A white solid image corresponding to 6,000 A4-size sheets is formed to consume fogging toner. Subsequently, a developing apparatus is resupplied with new toner in an amount corresponding to 10% of residual toner by weight. There is observed a phenomenon in which developing gap scattering that is caused on the white solid image formed immediately after the developing apparatus is resupplied with the new toner temporarily increases. The developing gap scattering after toner supply is determined by performing the same procedure as that of normal fogging.

  • Lv 4 (Good): The number of toner particles caught on the adhesive surface is 5 or less per 1 cm2.
  • Lv 3 (Fair): The number of toner particles caught on the adhesive surface is more than 5 and 20 or less per 1 cm2.
  • Lv 2 (Poor): The number of toner particles caught on the adhesive surface is more than 20 and 100 or less per 1 cm2.
  • Lv 1 (Poor): The number of toner particles caught on the adhesive surface is more than 100 per 1 cm2.
    (10) Fogging After Toner Supply

A white solid image corresponding to 6,000 A4-size sheets is formed to consume fogging toner. Subsequently, a developing apparatus is resupplied with new toner in an amount corresponding to 10% of residual toner by weight. There is observed a phenomenon in which fogging caused on the white solid image formed immediately after the developing apparatus is resupplied with the new toner temporarily increases. The fogging after toner supply is determined by performing the same procedure as that of normal fogging.

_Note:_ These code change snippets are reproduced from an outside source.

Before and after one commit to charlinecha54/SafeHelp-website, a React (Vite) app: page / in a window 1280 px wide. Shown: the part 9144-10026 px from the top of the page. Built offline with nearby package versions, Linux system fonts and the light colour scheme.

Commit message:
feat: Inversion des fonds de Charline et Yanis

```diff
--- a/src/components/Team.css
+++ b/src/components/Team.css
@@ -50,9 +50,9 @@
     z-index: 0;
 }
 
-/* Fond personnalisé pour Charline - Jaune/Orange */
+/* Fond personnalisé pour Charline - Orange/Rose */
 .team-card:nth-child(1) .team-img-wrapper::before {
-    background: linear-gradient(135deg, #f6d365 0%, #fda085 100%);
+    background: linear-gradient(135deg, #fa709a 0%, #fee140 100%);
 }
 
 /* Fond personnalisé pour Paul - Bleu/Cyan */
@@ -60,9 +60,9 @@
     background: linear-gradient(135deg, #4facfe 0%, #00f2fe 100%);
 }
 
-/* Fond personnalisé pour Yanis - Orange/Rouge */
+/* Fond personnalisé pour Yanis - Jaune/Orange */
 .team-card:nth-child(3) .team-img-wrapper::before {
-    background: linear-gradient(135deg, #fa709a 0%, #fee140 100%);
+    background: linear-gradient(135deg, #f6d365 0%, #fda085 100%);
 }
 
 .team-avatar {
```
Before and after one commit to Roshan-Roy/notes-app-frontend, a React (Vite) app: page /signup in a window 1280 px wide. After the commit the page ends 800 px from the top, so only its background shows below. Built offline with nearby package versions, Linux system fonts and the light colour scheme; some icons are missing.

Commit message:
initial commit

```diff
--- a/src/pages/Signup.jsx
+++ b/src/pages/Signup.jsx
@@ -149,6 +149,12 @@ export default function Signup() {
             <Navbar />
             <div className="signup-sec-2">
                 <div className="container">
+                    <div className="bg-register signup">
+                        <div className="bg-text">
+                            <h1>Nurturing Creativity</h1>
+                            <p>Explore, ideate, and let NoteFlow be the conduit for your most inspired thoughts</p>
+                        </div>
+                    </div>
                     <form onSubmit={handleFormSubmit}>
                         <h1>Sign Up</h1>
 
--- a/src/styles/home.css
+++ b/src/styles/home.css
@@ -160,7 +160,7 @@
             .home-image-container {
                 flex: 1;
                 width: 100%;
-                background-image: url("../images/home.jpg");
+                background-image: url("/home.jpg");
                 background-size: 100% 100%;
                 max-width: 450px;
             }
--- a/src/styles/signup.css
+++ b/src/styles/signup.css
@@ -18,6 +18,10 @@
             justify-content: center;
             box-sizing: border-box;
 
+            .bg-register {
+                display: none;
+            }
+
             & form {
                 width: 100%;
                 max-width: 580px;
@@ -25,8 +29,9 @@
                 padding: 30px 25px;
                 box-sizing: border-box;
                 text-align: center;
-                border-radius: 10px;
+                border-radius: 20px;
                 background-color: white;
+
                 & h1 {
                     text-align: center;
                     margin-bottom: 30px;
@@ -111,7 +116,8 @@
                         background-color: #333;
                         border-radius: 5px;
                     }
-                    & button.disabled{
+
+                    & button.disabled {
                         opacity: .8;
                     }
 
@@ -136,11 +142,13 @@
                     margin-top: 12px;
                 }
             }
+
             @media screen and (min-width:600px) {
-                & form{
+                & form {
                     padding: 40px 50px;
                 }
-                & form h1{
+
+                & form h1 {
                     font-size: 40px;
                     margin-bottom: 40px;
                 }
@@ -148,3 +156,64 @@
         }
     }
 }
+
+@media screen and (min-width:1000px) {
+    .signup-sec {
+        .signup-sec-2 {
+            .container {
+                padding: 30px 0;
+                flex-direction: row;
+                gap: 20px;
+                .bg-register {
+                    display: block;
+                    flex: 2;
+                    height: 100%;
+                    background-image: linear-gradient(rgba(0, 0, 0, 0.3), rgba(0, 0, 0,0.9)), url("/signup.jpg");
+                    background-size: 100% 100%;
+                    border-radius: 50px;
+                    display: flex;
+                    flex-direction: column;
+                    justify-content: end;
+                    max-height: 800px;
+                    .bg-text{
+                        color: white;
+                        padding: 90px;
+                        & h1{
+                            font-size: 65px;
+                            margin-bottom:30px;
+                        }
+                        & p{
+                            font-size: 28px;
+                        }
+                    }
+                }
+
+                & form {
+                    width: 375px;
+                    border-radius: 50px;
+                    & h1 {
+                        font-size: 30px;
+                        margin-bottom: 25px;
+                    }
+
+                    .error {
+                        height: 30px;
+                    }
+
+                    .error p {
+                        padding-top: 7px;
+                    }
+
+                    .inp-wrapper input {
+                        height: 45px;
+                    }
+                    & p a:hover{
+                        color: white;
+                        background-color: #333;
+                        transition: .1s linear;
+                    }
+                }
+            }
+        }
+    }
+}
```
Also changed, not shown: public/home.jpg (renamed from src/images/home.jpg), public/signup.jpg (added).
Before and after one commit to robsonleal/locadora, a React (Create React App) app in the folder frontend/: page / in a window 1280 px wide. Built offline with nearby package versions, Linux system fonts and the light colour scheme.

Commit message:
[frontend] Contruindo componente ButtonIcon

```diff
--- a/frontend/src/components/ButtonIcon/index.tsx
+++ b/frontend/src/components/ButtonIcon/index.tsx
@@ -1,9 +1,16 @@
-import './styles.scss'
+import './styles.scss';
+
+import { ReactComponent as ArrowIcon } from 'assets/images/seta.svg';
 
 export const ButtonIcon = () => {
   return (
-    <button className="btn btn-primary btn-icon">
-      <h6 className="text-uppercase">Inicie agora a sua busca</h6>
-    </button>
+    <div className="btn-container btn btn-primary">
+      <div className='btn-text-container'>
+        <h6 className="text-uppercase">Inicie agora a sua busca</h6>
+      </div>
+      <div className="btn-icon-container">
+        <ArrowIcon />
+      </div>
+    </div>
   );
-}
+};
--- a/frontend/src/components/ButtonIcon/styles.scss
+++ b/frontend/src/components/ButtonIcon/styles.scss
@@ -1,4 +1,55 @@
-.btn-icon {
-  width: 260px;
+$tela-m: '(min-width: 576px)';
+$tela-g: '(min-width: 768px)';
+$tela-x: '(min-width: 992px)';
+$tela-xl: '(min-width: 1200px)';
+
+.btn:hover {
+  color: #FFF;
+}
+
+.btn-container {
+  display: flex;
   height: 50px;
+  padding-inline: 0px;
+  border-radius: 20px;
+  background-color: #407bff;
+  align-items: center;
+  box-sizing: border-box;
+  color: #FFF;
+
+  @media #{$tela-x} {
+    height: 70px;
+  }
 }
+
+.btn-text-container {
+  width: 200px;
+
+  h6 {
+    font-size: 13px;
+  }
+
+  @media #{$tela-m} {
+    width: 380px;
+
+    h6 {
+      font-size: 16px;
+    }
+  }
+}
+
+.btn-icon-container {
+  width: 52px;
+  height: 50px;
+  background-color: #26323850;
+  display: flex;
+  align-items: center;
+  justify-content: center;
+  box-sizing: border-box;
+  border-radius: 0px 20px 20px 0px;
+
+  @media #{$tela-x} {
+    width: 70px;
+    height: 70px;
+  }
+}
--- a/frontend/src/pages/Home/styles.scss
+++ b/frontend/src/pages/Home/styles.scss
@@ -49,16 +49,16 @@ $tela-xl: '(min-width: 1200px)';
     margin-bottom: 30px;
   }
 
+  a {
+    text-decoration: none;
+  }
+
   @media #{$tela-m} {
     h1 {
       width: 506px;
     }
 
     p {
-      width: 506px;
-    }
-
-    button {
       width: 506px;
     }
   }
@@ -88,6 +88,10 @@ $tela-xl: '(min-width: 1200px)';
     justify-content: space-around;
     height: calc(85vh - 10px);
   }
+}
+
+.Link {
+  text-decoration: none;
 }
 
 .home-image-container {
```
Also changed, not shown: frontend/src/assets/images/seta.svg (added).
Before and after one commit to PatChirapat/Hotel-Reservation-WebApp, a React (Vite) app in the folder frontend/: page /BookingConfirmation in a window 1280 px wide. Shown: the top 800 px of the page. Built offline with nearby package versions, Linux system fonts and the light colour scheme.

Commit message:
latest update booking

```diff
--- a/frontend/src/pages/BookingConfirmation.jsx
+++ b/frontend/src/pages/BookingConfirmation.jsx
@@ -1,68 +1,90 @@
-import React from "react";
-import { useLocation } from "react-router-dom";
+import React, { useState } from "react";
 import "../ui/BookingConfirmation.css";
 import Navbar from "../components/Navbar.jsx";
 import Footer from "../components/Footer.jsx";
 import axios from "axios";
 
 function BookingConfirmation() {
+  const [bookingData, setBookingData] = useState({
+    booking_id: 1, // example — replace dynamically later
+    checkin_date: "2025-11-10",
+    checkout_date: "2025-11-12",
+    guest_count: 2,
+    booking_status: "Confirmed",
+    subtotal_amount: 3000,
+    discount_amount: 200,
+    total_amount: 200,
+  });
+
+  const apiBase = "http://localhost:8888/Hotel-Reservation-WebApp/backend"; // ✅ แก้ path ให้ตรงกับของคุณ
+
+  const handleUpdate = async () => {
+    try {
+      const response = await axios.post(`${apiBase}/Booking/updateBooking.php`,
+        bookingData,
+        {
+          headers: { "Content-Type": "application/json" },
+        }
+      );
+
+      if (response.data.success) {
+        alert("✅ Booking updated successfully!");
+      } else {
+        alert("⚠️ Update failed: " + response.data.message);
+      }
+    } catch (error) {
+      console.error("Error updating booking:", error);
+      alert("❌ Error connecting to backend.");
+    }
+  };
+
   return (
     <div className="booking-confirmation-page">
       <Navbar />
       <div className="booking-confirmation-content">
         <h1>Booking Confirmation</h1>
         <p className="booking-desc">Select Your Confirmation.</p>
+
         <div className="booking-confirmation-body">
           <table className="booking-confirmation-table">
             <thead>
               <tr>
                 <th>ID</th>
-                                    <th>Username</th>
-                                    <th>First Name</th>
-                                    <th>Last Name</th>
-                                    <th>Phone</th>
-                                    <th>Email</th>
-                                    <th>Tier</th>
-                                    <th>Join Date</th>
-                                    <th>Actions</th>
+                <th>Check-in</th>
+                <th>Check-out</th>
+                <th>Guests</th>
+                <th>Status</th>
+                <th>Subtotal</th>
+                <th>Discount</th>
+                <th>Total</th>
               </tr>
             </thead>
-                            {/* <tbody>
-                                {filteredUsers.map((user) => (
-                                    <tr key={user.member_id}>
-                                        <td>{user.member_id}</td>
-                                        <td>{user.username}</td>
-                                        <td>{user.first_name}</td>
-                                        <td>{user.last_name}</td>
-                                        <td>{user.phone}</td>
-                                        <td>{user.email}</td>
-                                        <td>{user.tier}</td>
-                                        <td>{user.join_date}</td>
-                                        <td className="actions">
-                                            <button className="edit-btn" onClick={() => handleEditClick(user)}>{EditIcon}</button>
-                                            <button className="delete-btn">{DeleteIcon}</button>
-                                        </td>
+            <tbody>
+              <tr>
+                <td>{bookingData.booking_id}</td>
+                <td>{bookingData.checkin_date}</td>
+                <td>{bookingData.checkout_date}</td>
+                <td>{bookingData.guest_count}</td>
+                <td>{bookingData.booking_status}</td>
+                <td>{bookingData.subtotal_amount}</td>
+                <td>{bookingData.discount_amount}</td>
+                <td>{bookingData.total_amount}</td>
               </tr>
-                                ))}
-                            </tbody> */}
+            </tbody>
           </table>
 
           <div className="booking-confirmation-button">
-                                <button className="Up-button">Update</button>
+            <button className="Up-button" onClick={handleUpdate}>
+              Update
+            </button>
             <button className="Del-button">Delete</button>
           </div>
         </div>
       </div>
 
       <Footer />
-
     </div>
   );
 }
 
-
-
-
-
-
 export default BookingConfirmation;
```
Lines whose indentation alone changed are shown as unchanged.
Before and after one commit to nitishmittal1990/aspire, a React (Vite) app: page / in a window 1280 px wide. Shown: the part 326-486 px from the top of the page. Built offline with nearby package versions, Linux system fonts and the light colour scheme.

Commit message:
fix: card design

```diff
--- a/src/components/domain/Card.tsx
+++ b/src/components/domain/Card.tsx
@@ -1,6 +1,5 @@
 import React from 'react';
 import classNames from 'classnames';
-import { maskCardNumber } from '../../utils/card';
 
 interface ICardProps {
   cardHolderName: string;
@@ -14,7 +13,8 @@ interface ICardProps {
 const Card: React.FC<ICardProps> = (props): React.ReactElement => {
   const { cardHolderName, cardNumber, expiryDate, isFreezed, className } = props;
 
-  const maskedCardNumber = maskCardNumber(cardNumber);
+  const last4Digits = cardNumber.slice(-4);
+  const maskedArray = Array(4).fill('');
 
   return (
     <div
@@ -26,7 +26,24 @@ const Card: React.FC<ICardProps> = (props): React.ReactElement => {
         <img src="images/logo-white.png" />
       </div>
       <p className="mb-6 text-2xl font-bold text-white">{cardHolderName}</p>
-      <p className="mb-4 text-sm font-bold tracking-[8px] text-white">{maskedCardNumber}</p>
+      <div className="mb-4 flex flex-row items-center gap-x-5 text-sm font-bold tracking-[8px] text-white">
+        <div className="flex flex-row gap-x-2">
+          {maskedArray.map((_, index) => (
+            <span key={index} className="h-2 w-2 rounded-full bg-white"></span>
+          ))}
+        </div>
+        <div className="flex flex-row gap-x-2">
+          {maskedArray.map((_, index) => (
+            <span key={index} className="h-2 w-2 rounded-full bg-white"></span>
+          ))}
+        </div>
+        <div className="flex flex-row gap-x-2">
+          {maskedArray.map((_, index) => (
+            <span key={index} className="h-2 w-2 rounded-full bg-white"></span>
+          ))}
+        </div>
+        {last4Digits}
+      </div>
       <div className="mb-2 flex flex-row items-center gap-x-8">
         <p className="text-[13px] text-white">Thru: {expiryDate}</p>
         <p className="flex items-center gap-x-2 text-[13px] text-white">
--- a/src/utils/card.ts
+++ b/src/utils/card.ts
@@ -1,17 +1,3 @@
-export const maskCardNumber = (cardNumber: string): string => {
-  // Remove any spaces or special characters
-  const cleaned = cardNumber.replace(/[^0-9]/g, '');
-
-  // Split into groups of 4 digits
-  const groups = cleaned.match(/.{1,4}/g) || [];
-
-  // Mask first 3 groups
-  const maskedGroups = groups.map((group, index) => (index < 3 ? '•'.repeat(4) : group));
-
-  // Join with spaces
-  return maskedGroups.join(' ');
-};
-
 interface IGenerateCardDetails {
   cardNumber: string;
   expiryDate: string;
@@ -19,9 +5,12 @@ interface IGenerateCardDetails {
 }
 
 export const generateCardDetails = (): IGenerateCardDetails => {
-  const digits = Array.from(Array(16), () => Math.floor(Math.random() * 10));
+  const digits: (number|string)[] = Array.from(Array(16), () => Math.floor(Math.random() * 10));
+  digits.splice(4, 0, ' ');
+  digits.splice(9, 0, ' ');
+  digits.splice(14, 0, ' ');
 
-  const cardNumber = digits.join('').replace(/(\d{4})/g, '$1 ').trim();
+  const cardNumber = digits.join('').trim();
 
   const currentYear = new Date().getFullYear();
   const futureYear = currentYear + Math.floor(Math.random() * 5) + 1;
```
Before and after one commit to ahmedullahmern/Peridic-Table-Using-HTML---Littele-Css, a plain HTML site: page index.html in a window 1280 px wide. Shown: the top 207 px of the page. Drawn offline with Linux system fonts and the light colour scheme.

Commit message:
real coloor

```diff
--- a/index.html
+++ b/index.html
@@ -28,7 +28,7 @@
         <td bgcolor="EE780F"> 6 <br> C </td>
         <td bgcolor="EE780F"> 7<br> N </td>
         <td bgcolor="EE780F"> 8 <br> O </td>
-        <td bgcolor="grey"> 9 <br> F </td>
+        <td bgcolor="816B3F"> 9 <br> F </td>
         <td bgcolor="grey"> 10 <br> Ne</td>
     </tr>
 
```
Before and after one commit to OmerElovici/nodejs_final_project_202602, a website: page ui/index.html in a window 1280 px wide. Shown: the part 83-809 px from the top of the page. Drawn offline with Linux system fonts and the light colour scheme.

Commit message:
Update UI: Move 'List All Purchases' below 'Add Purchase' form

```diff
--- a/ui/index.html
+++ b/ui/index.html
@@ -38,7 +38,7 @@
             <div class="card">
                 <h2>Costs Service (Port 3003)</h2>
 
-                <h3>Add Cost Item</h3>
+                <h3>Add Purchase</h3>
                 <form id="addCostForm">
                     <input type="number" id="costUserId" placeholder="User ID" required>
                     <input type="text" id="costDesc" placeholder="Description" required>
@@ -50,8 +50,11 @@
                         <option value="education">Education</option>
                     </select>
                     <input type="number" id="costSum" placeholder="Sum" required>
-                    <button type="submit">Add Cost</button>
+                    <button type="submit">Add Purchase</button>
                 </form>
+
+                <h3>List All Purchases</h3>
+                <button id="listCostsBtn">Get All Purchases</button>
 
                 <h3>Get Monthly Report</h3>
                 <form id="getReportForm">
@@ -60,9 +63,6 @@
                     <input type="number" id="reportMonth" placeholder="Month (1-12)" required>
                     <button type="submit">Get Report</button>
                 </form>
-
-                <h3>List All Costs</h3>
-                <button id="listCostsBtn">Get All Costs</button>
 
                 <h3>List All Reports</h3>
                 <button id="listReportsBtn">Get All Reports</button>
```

  • Lv 4 (Good): The OD value for fogging toner is 0.10 or less.
  • Lv 3 (Fair): The OD value for fogging toner is 0.15 or less and more than 0.10.
  • Lv 2 (Poor): The OD value for fogging toner is 0.20 or less and more than 0.15.
  • Lv 1 (Poor): The OD value for fogging toner is more than 0:20.

TABLE 8
Example 1Example 2Example 3
(1)Flight behaviorLv 4: GoodLv 4: GoodLv 4: Good
(2)Supply delayLv 4: GoodLv 4: GoodLv 4: Good
(3)Leakage duringLv 4: GoodLv 4: GoodLv 4: Good
regulation
(4)Scattering at upperLv 4: GoodLv 4: GoodLv 4: Good
seal
(5)Developing gapLv 4: GoodLv 4: GoodLv 4: Good
scattering
(6)FoggingLv 4: GoodLv 4: GoodLv 4: Good
(7)Leakage duringLv 4: GoodLv 4: GoodLv 4: Good
regulation after
toner supply
(8)Scattering at upperLv 4: GoodLv 4: GoodLv 4: Good
seal after toner
Supply
(9)Developing gapLv 4: GoodLv 4: GoodLv 4: Good
scattering after
toner supply
(10)Fogging afterLv 4: GoodLv 4: GoodLv 4: Good
toner supply

TABLE 9
ComparativeComparative
Example 1Example 2
(1)Flight behaviorLv 3: FairLv 4: Good
(2)Supply delayLv 4: GoodLv 4: Good
(3)Leakage during regulationLv 4: GoodLv 4: Good
(4)Scattering at upper sealLv 4: GoodLv 4: Good
(5)Developing gap scatteringLv 3: FairLv 3: Fair
(6)FoggingLv 2: PoorLv 2: Poor
(7)Leakage during regulation after tonerLv 4: GoodLv 4: Good
supply
(8)Scattering at upper seal after tonerLv 4: GoodLv 4: Good
Supply
(9)Developing gap scattering after tonerLv 2: PoorLv 3: Fair
supply
(10)Fogging after toner supplyLv 2: PoorLv 2: Poor

As is clear from Tables 8 and 9, the toners of the invention cause less developing gap scattering and fogging. Furthermore, the toners cause less developing gap scattering and fogging even after toner supply.

The invention can provide a toner, a method for forming an image, and an image forming apparatus that produces less dust and causes less developing gap scattering and fogging and also causes less developing gap scattering and fogging after toner supply.

The entire disclosure of Japanese Patent Application No.2009-096735, filed Apr. 13, 2009 is expressly incorporated by reference herein.